|© Mark D. Ruffner, 2011|
I was noticing that my readers seem to enjoy looking at my posting on guilloche, and that got me thinking about our fascination with spirals, and a favorite American toy — the Spirograph!
|designobserver.com and vintagetoysillustrated.com|
If you were of a certain age in 1967, the biggest Christmas present of the year was Kenner's Spirograph. By fitting together a variety of plastic pieces, one could make an endless combination of guilloche patterns, or spirals. Kenner also sold a deluxe model, with many more pieces and the possibility of even more fun creations.
I missed out on the Spirograph because I was well beyond the age of those kids on the box cover; actually I was already away from home.
But in the 1950s, I played with the precursor of the Spirograph — the Magic Designer!
I still have it, box and all.
No plastic here — this was a designing machine! All the parts were metal, and the Magic Designer had the look of an engineering instrument. It came with its own neato paper die cuts for drawing. I still have a supply of those, too.
Below is information on the disc envelope for reordering.

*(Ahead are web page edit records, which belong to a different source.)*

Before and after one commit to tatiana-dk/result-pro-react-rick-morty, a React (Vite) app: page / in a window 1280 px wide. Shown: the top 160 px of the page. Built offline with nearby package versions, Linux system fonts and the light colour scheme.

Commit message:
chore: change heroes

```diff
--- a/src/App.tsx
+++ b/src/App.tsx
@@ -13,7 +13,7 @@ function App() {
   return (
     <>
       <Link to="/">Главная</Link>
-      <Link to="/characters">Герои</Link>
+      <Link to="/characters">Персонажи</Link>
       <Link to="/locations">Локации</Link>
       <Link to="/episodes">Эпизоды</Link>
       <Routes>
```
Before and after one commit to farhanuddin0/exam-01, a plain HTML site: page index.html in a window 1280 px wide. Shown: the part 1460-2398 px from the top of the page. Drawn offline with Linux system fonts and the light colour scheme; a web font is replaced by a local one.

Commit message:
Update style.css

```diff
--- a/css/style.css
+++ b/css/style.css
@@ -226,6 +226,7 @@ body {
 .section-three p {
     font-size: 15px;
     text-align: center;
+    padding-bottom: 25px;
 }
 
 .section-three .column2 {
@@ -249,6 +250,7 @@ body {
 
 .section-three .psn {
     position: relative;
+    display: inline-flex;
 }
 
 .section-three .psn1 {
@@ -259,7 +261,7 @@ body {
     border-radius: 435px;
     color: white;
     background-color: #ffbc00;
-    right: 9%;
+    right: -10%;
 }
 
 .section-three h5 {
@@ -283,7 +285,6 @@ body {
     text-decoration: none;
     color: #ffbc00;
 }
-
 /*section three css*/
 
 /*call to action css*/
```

Note that the 6¢ postage would have been extra, for special handling!
The Magic Designer was a hugely popular Christmas present in its own time, and I should know. The Christmas morning I received mine, I didn't get much time to play with it because my father and grandfather were having all the fun!
Today I enjoy creating mandalas, which occasionally appear spiral-like. I created the header of this posting on the computer. It's a better tool for such designs, but I wouldn't be surprised if the ultimate Spirograph is yet to come.